Bath is really lovely. Sort of like a fairytale city, all weathered stone, humongous churches and alleyways that lead to staircases that lead to more and more pretty streets. The windiness of the streets, and the frequency of beautiful buildings made it not hard to imagine some great, adventure or drama taking place not a street away. I was very inspired.
In the morning, I went to the Roman Baths, which were also rather spectacular. Bath is such an old city it’s kind of amazing: the Baths are still in remarkably good condition - and still warm! My visit to them was only slightly shadowed by the fact that there were about fifty screaming schoolchildren rushing about at the same time, but I enjoyed it anyway.
An unexpected treat was that with the audio guide you could press a button and listen to Bill Bryson (one of my favourite writers) talk about the his perceptions of the Baths. The largest Bath is the first one you see (although it would have been covered by a roof when the Romans used it), and it is an unexpectedly large, green, and still steaming pool. (That doesn’t make it sound intriguing, but it was actually quite beautiful). Bill Bryson’s observation was that the Baths are an excellent visual metaphor for history. You have to walk down from street level (present day) to the Baths (ancient times), and from there you can walk through the remains of various rooms, and see what has been recovered from the Baths.
There are coins that were thrown in offering and have become melded together into masses of metal over time. There are wonderful little carved gemstones, that may not have been offerings, and may in fact have slipped from rings on the fingers of unsuspecting bathers.
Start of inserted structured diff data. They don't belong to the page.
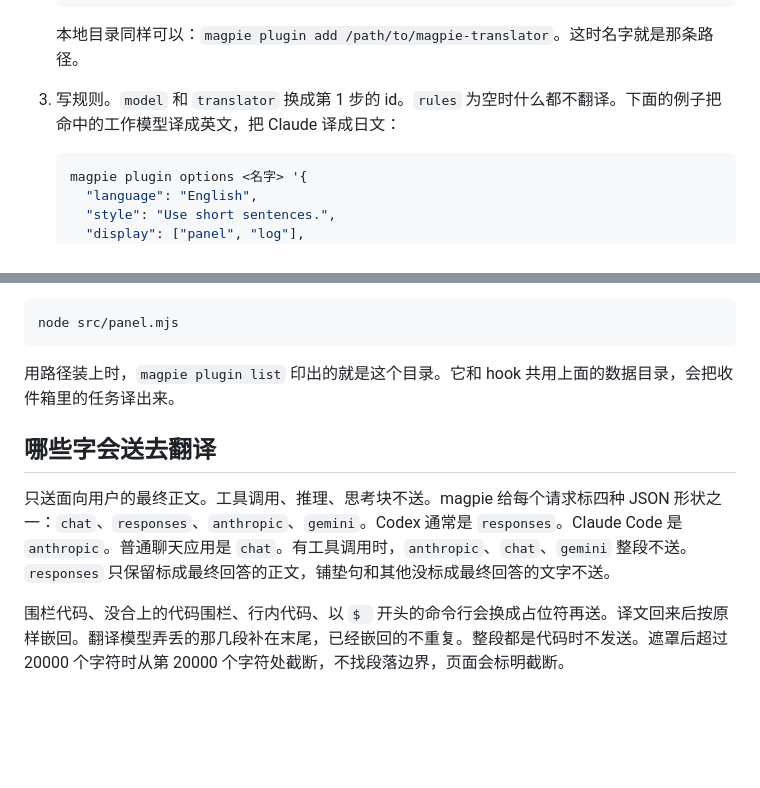
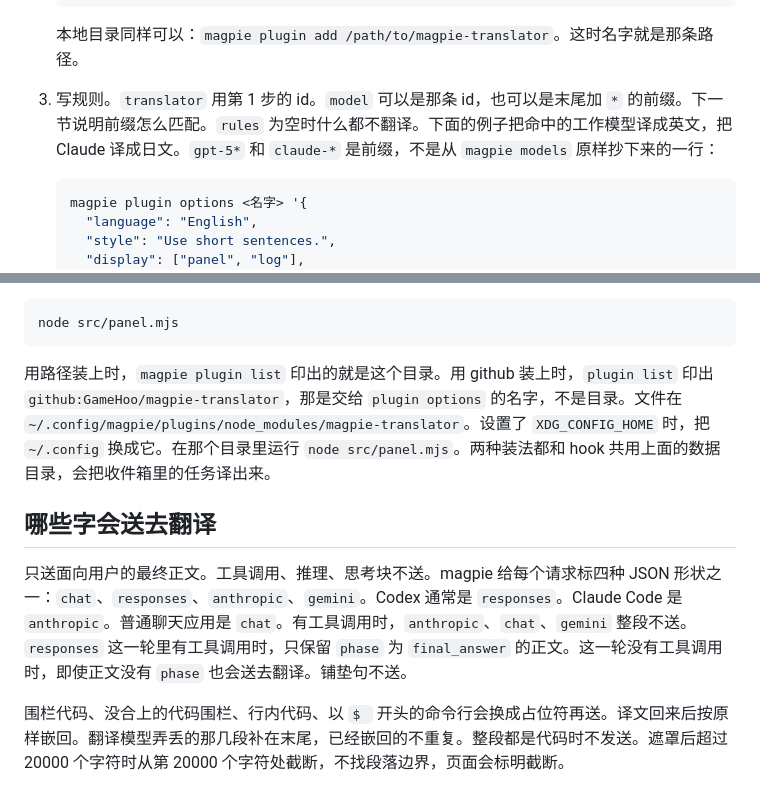
Before and after one commit to GameHoo/magpie-translator, a Markdown page: README.zh-CN.md, 2 parts joined by grey strips. Rendered like a GitHub page; blank space fills up the shorter version.

````diff
--- a/README.zh-CN.md
+++ b/README.zh-CN.md
@@ -27,7 +27,7 @@ English: [README.md](README.md). Design notes and the checks that were run: [doc
 
    本地目录同样可以：`magpie plugin add /path/to/magpie-translator`。这时名字就是那条路径。
 
-3. 写规则。`model` 和 `translator` 换成第 1 步的 id。`rules` 为空时什么都不翻译。下面的例子把命中的工作模型译成英文，把 Claude 译成日文：
+3. 写规则。`translator` 用第 1 步的 id。`model` 可以是那条 id，也可以是末尾加 `*` 的前缀。下一节说明前缀怎么匹配。`rules` 为空时什么都不翻译。下面的例子把命中的工作模型译成英文，把 Claude 译成日文。`gpt-5*` 和 `claude-*` 是前缀，不是从 `magpie models` 原样抄下来的一行：
 
    ```bash
    magpie plugin options <名字> '{
@@ -124,11 +138,11 @@ English: [README.md](README.md). Design notes and the checks that were run: [doc
 node src/panel.mjs
 ```
 
-用路径装上时，`magpie plugin list` 印出的就是这个目录。它和 hook 共用上面的数据目录，会把收件箱里的任务译出来。
+用路径装上时，`magpie plugin list` 印出的就是这个目录。用 github 装上时，`plugin list` 印出 `github:GameHoo/magpie-translator`，那是交给 `plugin options` 的名字，不是目录。文件在 `~/.config/magpie/plugins/node_modules/magpie-translator`。设置了 `XDG_CONFIG_HOME` 时，把 `~/.config` 换成它。在那个目录里运行 `node src/panel.mjs`。两种装法都和 hook 共用上面的数据目录，会把收件箱里的任务译出来。
 
 ## 哪些字会送去翻译
 
-只送面向用户的最终正文。工具调用、推理、思考块不送。magpie 给每个请求标四种 JSON 形状之一：`chat`、`responses`、`anthropic`、`gemini`。Codex 通常是 `responses`。Claude Code 是 `anthropic`。普通聊天应用是 `chat`。有工具调用时，`anthropic`、`chat`、`gemini` 整段不送。`responses` 只保留标成最终回答的正文，铺垫句和其他没标成最终回答的文字不送。
+只送面向用户的最终正文。工具调用、推理、思考块不送。magpie 给每个请求标四种 JSON 形状之一：`chat`、`responses`、`anthropic`、`gemini`。Codex 通常是 `responses`。Claude Code 是 `anthropic`。普通聊天应用是 `chat`。有工具调用时，`anthropic`、`chat`、`gemini` 整段不送。`responses` 这一轮里有工具调用时，只保留 `phase` 为 `final_answer` 的正文。这一轮没有工具调用时，即使正文没有 `phase` 也会送去翻译。铺垫句不送。
 
 围栏代码、没合上的代码围栏、行内代码、以 `$ ` 开头的命令行会换成占位符再送。译文回来后按原样嵌回。翻译模型弄丢的那几段补在末尾，已经嵌回的不重复。整段都是代码时不发送。遮罩后超过 20000 个字符时从第 20000 个字符处截断，不找段落边界，页面会标明截断。
 
````
Also changed, not shown: other parts of README.zh-CN.md (+18 -4 lines).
There are fragmented altars (the Baths were a place to get clean and massaged, but also a place of business, and worship, dedicated to Minerva), and astonishing head of a bronze statue of Sulis Minerva, who was worshipped at the Baths. The Baths are naturally warm, positioned perfectly over a hot spring, and the Romans viewed them as gifts of the gods, and believe their waters to be possessed of healing powers.
One problem (and it’s a pretty big problem), was that lead was a metal that occurred in large quantities nearby Bath, and the water pipes that channelled water into the Baths were made of lead. The Baths themselves were also lined with sheets of lead, and people bathed in and drank that very same water. One of the last things you can do at the Baths is actually taste some of this water (purified, of course). I ran my fingers through it and was shocked that it was really quite warm. Following the actions of two French tourists who had gotten there first, I filled up a cup and took a sip. And it was horrible. Warm and metallic and just pretty disgusting. We all made faces, poured the water out, and moved on.
I spent the rest of the day wandering aimlessly through Bath. I walked across a bridge full of stone shops, and walked down to the river, past a number of cosy looking canal boats, and a massive rugby pitch. I found a park, and went into the Bath Abbey, which was huge and beautiful. I won’t try to do it justice, but it was absolutely gorgeous. I always love that moment I get in a cathedral when I realize that I can see everything, but there are no lightbulbs, and then look up at an immense, gorgeous ceiling full of stained glass windows and carved buttresses. Perfect.